Send to

Choose Destination
Adv Ther. 2005 Jan-Feb;22(1):25-31.

Use of sibutramine, an inhibitor of the reuptake of serotonin and noradrenaline, in the treatment of binge eating disorder: a placebo-controlled study.

Author information

Mental Health Operations Unit, District 44 ASL, Napoli 1, Italy.

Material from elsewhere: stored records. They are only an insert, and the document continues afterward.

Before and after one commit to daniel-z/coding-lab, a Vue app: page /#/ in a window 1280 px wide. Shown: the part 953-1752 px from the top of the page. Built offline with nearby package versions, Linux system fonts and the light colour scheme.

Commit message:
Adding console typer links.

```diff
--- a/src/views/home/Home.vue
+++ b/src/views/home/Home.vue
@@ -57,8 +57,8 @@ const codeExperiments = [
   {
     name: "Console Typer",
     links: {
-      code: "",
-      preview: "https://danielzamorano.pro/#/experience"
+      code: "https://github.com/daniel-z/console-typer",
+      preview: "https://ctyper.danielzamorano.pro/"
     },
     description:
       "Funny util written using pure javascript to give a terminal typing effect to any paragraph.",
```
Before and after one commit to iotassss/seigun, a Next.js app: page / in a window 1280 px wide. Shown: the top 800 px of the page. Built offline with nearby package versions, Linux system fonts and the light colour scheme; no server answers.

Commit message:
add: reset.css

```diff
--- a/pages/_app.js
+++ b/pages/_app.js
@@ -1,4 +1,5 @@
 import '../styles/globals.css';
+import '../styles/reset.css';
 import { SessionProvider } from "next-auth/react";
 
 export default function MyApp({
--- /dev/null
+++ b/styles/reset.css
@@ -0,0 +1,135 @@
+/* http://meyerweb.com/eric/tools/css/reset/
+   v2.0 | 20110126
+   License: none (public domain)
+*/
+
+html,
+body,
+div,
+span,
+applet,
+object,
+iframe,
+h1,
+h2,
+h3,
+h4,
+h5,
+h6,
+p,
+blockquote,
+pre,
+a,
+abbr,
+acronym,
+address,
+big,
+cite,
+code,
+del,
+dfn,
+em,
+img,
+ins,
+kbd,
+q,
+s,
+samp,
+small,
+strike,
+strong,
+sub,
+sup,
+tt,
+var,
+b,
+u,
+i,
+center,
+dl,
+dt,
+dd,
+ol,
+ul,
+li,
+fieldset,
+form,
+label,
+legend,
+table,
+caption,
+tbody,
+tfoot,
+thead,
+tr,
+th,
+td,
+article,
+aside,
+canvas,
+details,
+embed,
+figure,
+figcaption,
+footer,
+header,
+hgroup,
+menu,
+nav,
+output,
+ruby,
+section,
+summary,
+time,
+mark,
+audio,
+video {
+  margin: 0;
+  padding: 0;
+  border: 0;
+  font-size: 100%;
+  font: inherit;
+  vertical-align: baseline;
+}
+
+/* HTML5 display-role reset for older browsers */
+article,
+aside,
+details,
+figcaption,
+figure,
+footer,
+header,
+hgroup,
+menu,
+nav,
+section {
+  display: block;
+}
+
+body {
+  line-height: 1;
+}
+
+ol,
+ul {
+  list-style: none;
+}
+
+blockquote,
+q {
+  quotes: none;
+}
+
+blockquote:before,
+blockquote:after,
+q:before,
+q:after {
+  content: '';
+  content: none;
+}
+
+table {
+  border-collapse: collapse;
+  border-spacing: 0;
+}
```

Binge-eating disorder, which is characterized by repeated episodes of uncontrolled eating, is common in obese patients and is often accompanied by comorbid psychiatric disorders, especially depression. In previous studies, selective serotonin reuptake inhibitors have demonstrated efficacy in reducing the frequency of binge eating and addressing comorbid psychiatric disorders, but they have not shown the ability to promote weight loss. Sibutramine, a new serotonin and norepinephrine reuptake inhibitor, has been shown in short- and long-term studies to be effective in promoting and maintaining weight loss in obese patients who have binge-eating disorder. In this randomized, double-blind, placebo-controlled study, the efficacy, safety, and tolerability of sibutramine were evaluated in the treatment of binge-eating disorder in obese patients. Twenty patients were randomly assigned in equal numbers to receive either sibutramine 10 mg/day or placebo for 12 weeks. Assessments were made at baseline and every 2 weeks throughout the study. Binge frequency, defined as the number of days during the previous week that included binge-eating episodes, was the primary outcome measure. By the end of the study, the binge frequency among patients given sibutramine was significantly lower than that among those given placebo. The main adverse events in the sibutramine group were dry mouth and constipation. The findings suggest sibutramine is an effective medication in the treatment of binge-eating disorders and is well tolerated. In addition, it addresses the 3 main goals in the treatment of binge-eating disorder: reducing the frequency of binge eating, promoting and maintaining weight loss, and treating the comorbid psychiatric conditions.

[Indexed for MEDLINE]

Supplemental Content

Loading ...
Support Center